Google Analytics 4 (GA4) is a sophisticated web analytics tool. But it isn’t your only option.
Despite its many advantages, there are also plenty of disadvantages to consider.
Luckily, there is no shortage of analytics tools that can compete with it, both in features and price.
Here, we’ve compiled a list of 15 free and low-cost alternatives to Google Analytics 4 that you may want to consider.
Matomo is an open-source analytics platform that provides similar features to Google Analytics. It offers real-time analytics, customizable dashboards and detailed reports.
Matomo also gives users complete control over their data and offers a range of privacy features.
One of the most popular Google Analytics alternatives, Matomo is free if hosted on your servers.
2. Piwik PRO
Piwik PRO is a commercial spinoff of Matomo. The main differences are enterprise-level support and the integration of a customer data platform.
Like Matomo, it has an integrated privacy consent manager.
Piwik has free and paid plans.
Clicky is a flash-free, real-time analytical platform that is easy to use and records and tracks user actions in detail.
It offers features like heat mapping, backlink analysis, and mobile compatibility.
Clicky has a free option and four paid options.
Heap is best suited for online products.
It lets you measure every interaction on your website, including swipes, clicks, tabs, form submissions and page views.
Heap also offers retroactive analytics, which allows you to examine the impact of changes to your website or app.
Heap offers both free and paid plans.
5. Clarity from Microsoft
Clarity from Microsoft focuses on users interacting with your website.
It summarizes information in a convenient dashboard and provides data like rage clicks and excessive scrolling, which could indicate user frustration. Clarity also offers session recording features, which can help you understand user behavior.
Clarity is free.
Woopra provides website analytics based on four data types: people, journey, trends, and retention.
It analyzes user actions based on their journey through different touchpoints like customer reactions after introductory emails.
Woopra tracks usage through your website and apps with real-time analytics and data. It also offers customized live reports that can help you use data to improve your customer retention and engagement.
Woopra offers free and paid plans.
Countly is an open-source analytics tool that prides itself on being a GDPR-friendly alternative to Google Analytics.
It offers real-time analysis across websites and apps, as well as a unique user ID feature that allows the same user to be identified more easily across multiple browsers and devices.
It has free and paid options.
Smartlook is an analytics solution tool for websites, iOS/Android apps and various app frameworks.
It helps users understand how customers interact with their website or app by providing features such as session recordings, heatmaps, automatic tracked events, and conversion funnels.
Smartlook has free and paid options.

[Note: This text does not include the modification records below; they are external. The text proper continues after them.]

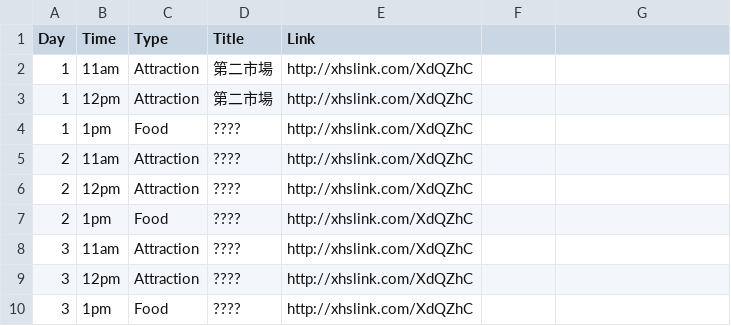
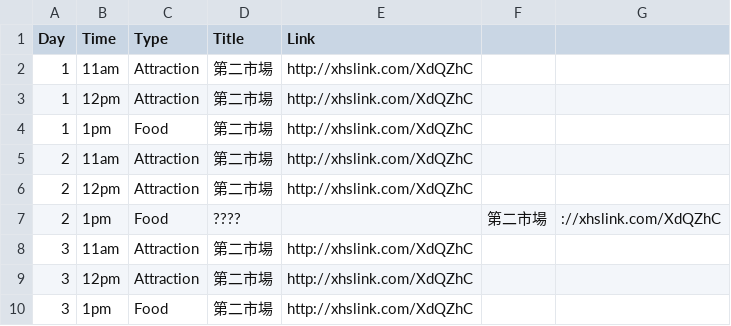
Before and after one commit to WilsonNg-0827/TripGuide, a CSV file: Database.csv, drawn as a sheet.

Commit message:
Update Database.csv

```diff
--- a/Database.csv
+++ b/Database.csv
@@ -3,8 +3,8 @@ Day,Time,Type,Title,Link,,,,,,,,
 1,12pm,Attraction,第二市場,http://xhslink.com/XdQZhC,,,,,,,,
-1,1pm,Food,????,http://xhslink.com/XdQZhC,,,,,,,,
-2,11am,Attraction,????,http://xhslink.com/XdQZhC,,,,,,,,
-2,12pm,Attraction,????,http://xhslink.com/XdQZhC,,,,,,,,
-2,1pm,Food,????,http://xhslink.com/XdQZhC,,,,,,,,
-3,11am,Attraction,????,http://xhslink.com/XdQZhC,,,,,,,,
-3,12pm,Attraction,????,http://xhslink.com/XdQZhC,,,,,,,,
-3,1pm,Food,????,http://xhslink.com/XdQZhC,,,,,,,,
+1,1pm,Food,第二市場,http://xhslink.com/XdQZhC,,,,,,,,
+2,11am,Attraction,第二市場,http://xhslink.com/XdQZhC,,,,,,,,
+2,12pm,Attraction,第二市場,http://xhslink.com/XdQZhC,,,,,,,,
+2,1pm,Food,????,,第二市場,://xhslink.com/XdQZhC,,,,,,,,
+3,11am,Attraction,第二市場,http://xhslink.com/XdQZhC,,,,,,,,
+3,12pm,Attraction,第二市場,http://xhslink.com/XdQZhC,,,,,,,,
+3,1pm,Food,第二市場,http://xhslink.com/XdQZhC,,,,,,,,
```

GoSquared is a web analytics platform designed for ease of use.
Its features include heatmaps, session recordings and funnel analysis. It is also privacy-focused, with features like IP anonymization and consent management.
Plans start at $9.
Kissmetrics tracks and analyzes user behavior based on first-party data it collects from your website or app.
Features include heatmaps, session recordings and funnel analysis. Kissmetrics helps personalize the user experience by showing different content to different users based on their behavior.
Plans start at $299.
11. Cabin Analytics
Cabin Analytics is designed to have a very small carbon footprint.
It is similar to Kissmetrics in that it is based on first-party data and can personalize user experience.
Cabin Analytics has free and paid plans.
PostHog is an all-in-one product analytics platform that includes session recording, A/B testing and other features to track user behavior in your app or website.
It is an event-based platform, which means you only pay for the events you track.
PostHog offers a generous 1 million events per month for free, so most smaller users can use it for free.
Plausible is a leader in the trend of lightweight, privacy-oriented analytics tools.
It is easy to use and does not collect any personally identifiable information, making it ideal for complying with the E.U.’s General Data Protection Regulation (GDPR). This comes at the cost of functionality.
Plausible, and tools like it, only track very basic website metrics like pageviews, session duration and referrer information. It is a good option for content and marketing teams who just want easy-to-use, basic website analytics.
Plans start at $9.
Fathom is another privacy-focused analytics tool like Plausible.
It doesn’t have the deeper features of GA4, but it’s a solid choice if you want a lightweight website analytics tool.
Plans start at $14.
Counter is an open-source analytics tool that uses a “pay what you want” model.
As with Plausible and Fathom, it is privacy focused and has very basic features and measurements.
The big difference between it and the previous two entries is you can’t drill down deeply into individual page performance. However, it is free.